What this task involves: Every line of the entries below that carries the string "webkit" should be copied.

### Entries supplied ###

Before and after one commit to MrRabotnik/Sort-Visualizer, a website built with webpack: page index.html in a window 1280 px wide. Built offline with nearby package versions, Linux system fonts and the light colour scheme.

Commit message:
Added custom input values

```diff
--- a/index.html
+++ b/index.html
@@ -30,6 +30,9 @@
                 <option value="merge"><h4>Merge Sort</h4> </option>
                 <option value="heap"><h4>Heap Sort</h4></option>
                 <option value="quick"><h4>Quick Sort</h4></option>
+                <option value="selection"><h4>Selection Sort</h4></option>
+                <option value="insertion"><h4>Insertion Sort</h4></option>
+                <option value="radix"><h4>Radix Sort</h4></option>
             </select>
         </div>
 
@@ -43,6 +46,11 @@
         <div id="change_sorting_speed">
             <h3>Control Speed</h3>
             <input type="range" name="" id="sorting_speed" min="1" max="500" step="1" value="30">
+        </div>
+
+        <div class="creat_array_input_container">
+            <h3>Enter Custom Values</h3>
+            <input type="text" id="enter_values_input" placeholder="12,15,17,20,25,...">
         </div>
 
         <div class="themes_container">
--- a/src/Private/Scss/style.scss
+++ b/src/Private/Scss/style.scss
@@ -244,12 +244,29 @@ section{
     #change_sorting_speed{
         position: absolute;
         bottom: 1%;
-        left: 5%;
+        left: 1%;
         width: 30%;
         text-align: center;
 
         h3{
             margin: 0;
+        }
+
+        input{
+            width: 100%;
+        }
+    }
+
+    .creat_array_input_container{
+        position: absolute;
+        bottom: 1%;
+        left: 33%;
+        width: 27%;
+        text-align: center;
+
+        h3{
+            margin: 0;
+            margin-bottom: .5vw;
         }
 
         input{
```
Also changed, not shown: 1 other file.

###
### Entries supplied ###

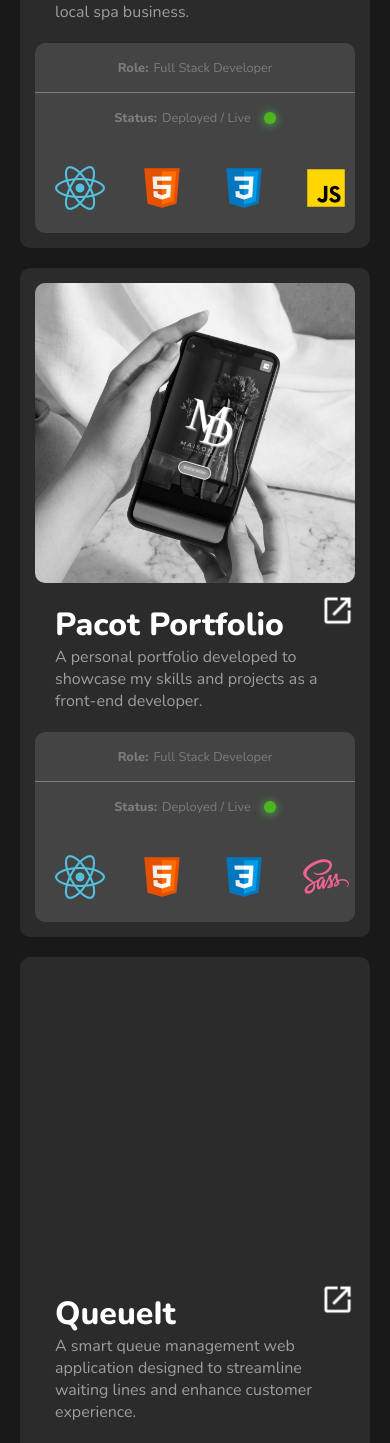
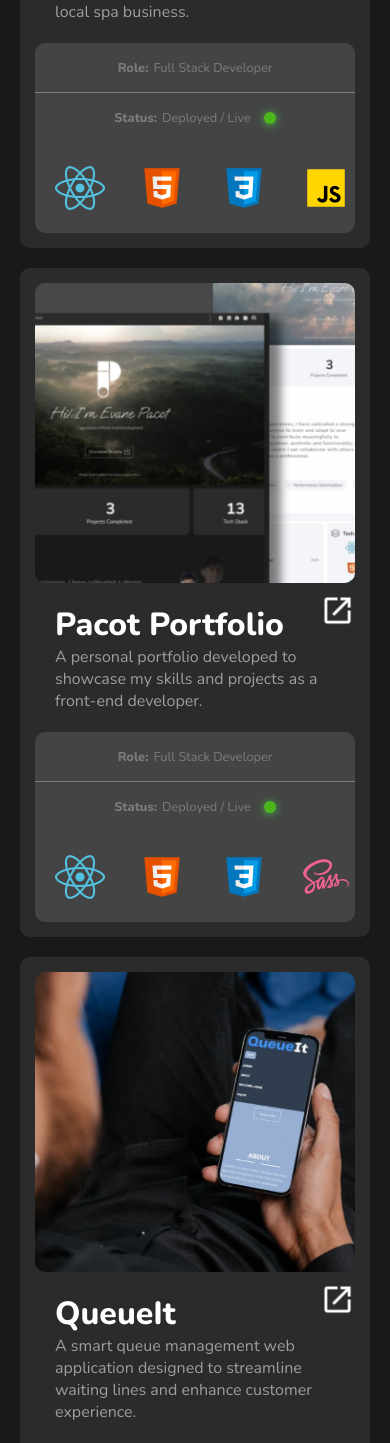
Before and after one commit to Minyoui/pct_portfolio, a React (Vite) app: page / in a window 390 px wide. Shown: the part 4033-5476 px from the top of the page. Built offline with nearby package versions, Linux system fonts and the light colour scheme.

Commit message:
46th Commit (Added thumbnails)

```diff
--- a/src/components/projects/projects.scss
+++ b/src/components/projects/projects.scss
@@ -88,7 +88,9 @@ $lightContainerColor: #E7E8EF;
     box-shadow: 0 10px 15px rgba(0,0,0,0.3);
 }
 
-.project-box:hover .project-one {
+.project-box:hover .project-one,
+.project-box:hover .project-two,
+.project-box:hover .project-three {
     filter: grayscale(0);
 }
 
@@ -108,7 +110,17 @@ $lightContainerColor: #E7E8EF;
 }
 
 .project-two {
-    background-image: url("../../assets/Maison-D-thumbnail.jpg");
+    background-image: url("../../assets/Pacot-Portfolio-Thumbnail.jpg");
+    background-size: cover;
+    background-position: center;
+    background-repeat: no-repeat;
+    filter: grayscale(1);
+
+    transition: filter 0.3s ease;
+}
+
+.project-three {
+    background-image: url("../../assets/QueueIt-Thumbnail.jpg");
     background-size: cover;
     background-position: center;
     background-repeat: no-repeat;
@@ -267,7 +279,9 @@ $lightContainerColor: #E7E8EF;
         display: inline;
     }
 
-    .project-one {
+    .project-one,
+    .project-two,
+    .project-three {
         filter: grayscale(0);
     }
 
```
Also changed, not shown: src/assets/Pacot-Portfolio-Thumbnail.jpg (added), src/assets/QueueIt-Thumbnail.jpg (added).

###
### Entries supplied ###

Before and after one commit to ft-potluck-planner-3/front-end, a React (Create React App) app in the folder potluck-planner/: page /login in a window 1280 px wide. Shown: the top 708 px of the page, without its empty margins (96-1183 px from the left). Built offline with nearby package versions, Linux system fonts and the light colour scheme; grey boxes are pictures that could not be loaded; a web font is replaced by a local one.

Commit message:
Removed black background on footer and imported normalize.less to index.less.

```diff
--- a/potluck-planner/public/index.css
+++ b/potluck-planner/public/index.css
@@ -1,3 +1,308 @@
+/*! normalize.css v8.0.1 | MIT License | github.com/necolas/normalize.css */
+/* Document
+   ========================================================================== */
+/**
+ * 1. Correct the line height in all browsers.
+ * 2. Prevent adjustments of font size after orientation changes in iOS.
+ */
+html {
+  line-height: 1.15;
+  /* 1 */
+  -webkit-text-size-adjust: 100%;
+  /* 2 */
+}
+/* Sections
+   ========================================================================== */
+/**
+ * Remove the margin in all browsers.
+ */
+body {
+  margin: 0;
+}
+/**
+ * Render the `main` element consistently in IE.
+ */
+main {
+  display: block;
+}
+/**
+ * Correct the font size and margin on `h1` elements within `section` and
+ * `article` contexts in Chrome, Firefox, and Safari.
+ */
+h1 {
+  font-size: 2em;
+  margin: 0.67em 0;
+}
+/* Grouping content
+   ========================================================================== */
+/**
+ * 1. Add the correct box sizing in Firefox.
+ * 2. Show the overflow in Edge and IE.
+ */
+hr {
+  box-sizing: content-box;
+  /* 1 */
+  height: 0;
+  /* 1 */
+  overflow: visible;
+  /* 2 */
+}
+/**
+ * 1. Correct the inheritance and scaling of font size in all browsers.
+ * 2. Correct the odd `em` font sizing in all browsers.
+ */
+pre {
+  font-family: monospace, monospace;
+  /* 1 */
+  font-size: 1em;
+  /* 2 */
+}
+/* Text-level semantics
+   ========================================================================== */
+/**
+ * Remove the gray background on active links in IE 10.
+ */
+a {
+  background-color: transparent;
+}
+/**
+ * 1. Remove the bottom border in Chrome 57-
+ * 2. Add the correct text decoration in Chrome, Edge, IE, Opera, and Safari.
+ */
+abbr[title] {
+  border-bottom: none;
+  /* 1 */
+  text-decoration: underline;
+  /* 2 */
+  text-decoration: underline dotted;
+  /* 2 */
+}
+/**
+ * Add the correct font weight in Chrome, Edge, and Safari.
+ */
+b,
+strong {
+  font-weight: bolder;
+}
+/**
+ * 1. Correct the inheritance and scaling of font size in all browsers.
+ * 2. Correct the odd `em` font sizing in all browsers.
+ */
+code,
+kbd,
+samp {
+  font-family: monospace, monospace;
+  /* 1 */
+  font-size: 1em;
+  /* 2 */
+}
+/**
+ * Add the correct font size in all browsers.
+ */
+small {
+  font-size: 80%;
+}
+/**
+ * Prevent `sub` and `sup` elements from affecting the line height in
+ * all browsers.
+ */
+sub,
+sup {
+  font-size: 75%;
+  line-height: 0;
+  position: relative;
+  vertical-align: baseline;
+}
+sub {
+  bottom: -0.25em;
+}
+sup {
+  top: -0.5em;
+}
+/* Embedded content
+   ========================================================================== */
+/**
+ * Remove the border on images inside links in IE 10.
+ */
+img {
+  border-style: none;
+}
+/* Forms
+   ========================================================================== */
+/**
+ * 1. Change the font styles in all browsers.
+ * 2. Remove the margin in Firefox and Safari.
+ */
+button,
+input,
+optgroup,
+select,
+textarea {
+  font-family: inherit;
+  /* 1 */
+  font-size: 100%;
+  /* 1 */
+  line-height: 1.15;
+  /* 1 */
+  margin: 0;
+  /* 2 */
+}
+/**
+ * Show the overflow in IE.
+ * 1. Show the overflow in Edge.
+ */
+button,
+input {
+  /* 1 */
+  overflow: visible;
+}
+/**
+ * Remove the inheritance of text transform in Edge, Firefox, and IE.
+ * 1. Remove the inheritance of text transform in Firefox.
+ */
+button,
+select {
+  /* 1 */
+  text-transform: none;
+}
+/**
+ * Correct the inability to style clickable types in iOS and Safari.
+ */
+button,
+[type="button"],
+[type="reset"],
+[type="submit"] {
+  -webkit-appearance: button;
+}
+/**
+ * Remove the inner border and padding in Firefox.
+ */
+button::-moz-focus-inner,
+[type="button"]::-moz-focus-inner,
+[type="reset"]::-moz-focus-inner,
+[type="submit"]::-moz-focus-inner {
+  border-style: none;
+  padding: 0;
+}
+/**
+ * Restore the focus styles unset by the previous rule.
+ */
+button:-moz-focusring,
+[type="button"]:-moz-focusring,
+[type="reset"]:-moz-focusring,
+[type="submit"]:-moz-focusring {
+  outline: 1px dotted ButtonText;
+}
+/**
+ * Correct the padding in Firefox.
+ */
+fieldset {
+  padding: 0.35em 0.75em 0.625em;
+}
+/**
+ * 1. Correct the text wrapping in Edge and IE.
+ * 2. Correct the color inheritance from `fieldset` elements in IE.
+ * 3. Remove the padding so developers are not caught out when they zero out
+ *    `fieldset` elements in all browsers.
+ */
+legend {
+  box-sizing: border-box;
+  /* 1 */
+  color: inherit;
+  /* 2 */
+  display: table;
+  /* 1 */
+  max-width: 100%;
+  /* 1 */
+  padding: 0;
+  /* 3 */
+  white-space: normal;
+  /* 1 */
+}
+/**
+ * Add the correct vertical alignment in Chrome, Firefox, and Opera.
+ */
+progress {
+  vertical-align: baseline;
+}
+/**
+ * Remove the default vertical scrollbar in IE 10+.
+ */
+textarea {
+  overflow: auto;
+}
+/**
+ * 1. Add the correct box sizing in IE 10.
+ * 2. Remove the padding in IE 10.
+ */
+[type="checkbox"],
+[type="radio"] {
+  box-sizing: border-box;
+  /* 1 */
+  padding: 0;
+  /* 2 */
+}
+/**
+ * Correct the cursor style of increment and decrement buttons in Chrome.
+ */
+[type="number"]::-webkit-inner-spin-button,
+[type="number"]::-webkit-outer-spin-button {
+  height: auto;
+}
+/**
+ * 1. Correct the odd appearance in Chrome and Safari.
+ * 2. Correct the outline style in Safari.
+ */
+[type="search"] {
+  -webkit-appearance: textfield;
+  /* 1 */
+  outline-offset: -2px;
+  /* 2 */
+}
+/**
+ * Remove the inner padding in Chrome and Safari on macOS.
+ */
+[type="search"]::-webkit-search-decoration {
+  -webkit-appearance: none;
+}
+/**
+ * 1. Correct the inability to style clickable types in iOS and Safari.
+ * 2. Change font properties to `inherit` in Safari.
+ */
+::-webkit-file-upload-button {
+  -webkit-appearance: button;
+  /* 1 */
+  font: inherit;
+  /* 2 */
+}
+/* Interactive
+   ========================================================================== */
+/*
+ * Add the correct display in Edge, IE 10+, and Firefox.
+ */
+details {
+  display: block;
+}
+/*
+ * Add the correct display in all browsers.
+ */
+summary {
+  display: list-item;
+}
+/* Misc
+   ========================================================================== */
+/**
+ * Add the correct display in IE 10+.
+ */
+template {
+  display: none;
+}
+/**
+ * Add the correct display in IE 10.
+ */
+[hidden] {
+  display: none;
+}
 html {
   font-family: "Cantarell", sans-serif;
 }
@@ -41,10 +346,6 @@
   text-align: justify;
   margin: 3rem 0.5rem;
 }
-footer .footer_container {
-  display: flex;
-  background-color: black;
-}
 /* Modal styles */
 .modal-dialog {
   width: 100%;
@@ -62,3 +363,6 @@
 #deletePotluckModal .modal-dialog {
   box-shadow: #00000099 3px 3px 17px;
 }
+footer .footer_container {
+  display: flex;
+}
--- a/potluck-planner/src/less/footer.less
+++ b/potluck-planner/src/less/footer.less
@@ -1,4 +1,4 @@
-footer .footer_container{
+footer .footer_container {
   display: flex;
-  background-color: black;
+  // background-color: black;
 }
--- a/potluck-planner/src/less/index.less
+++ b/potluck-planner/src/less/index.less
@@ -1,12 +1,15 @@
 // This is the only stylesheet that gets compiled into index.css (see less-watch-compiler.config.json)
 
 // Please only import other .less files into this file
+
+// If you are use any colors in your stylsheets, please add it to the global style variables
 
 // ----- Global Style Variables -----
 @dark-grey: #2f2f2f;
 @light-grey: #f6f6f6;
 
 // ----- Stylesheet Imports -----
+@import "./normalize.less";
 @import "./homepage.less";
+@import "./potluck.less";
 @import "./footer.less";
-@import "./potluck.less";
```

###

Answer box:
+  -webkit-text-size-adjust: 100%;
+  -webkit-appearance: button;
+[type="number"]::-webkit-inner-spin-button,
+[type="number"]::-webkit-outer-spin-button {
+  -webkit-appearance: textfield;
+[type="search"]::-webkit-search-decoration {
+  -webkit-appearance: none;
+::-webkit-file-upload-button {
+  -webkit-appearance: button;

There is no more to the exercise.